It is easy to forget after so many disappointing seasons that the Pollin-led Bullets were once one of the elite franchises of the NBA.
The Bullets advanced to the NBA Finals four times in nine seasons and claimed the NBA championship in 1978. That was an unexpected development, given the team's up-and-down season.
It was a 44-win team that did not find its focus until the postseason, and even then the Bullets needed a Game 7 victory in Seattle to reach the pinnacle of their sport.
That was the beginning of the end of the franchise, although the Bullets reached the NBA Finals the following season, only to be defeated in five games by the Sonics.

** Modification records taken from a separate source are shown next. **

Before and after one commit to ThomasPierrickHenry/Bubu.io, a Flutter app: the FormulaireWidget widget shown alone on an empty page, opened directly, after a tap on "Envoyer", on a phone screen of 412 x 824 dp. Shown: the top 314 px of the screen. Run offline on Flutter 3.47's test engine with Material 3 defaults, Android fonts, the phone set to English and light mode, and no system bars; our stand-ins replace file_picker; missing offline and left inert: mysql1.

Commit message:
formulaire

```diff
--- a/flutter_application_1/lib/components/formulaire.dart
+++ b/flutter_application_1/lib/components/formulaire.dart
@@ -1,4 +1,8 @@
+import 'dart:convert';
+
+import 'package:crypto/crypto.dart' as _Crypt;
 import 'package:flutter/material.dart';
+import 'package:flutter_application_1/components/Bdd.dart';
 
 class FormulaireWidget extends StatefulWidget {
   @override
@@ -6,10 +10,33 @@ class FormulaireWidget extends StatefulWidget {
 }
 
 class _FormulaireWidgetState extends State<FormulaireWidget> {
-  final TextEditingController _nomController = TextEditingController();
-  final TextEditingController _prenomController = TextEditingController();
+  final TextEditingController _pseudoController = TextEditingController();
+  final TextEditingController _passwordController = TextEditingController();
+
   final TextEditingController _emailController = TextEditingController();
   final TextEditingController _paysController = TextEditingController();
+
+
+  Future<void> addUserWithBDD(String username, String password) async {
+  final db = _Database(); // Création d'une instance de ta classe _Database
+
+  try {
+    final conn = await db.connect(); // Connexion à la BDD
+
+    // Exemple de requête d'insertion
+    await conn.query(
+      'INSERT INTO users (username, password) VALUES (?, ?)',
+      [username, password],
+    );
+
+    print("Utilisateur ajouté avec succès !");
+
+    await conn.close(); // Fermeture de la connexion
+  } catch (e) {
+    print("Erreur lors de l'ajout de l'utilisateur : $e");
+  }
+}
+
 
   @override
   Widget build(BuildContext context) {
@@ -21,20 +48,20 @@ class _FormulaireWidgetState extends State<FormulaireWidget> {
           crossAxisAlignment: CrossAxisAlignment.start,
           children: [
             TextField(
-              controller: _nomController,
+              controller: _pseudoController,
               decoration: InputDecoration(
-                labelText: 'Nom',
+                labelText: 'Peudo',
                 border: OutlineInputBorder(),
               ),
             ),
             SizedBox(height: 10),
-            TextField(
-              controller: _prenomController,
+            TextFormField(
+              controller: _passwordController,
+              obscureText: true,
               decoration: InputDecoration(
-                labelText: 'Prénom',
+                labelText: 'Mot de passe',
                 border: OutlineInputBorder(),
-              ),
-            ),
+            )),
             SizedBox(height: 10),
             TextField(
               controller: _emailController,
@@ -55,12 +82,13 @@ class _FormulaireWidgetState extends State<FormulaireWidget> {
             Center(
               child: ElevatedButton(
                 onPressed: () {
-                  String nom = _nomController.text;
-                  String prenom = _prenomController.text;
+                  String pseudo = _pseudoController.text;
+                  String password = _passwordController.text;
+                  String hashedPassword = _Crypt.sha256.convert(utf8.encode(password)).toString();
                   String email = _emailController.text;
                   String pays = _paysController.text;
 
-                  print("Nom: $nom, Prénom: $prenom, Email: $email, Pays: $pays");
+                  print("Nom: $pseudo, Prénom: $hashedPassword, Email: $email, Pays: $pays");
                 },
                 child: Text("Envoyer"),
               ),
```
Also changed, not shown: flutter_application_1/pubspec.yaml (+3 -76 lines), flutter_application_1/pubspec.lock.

Pollin admired Wes Unseld, the foundation of those teams, like no other player. Theirs was a unique relationship that never produced a similar amount of success over the next generation as Unseld moved up the rungs of the franchise, from the television voice of the team to coach and finally president of basketball operations.
The losing, the bad breaks and the growth of the NBA at times led to the charge that the game had passed by Pollin, that he had neither the money nor know-how to compete with the new breed of owners.
That charge lost much of its punch after the Wizards advanced to the playoffs in four consecutive seasons before injuries halted their progression last season.
And Pollin showed he was willing to exceed the salary cap if it meant retaining those who he believed could make his championship dream happen.
Pollin developed a soft spot for certain players. But he could be tough if he thought the allegiance went one way.
That was one of the elements that led to the celebrated dismissal of Michael Jordan, the basketball icon who might have been a sacred cow to any owner but Pollin.
Even as Jordan filled the arena to capacity in his two seasons as a player with the Wizards, Pollin knew he was ill-suited as the team's president of basketball operations.
Jordan was too much the celebrity and duffer to be bothered with mundane scouting duties. And he never really allowed himself to be assimilated into the franchise. And so, difficult though it may have been, he was shown the door.
Pollin also believed in the rebirth of downtown. It was that belief that spurred his decision to build the arena in what was then downtrodden Chinatown.
"There is no downtown redevelopment without Abe and the Verizon Center," Johnson said. "Back then, I didn't see too many people lining up to go there. But that was Abe. He believed in the community. Not only would he give, he inspired others to give. He was determined and sincere."
And he is the last of a kind in the NBA.
As commissioner David Stern said, "The NBA has lost its most revered member."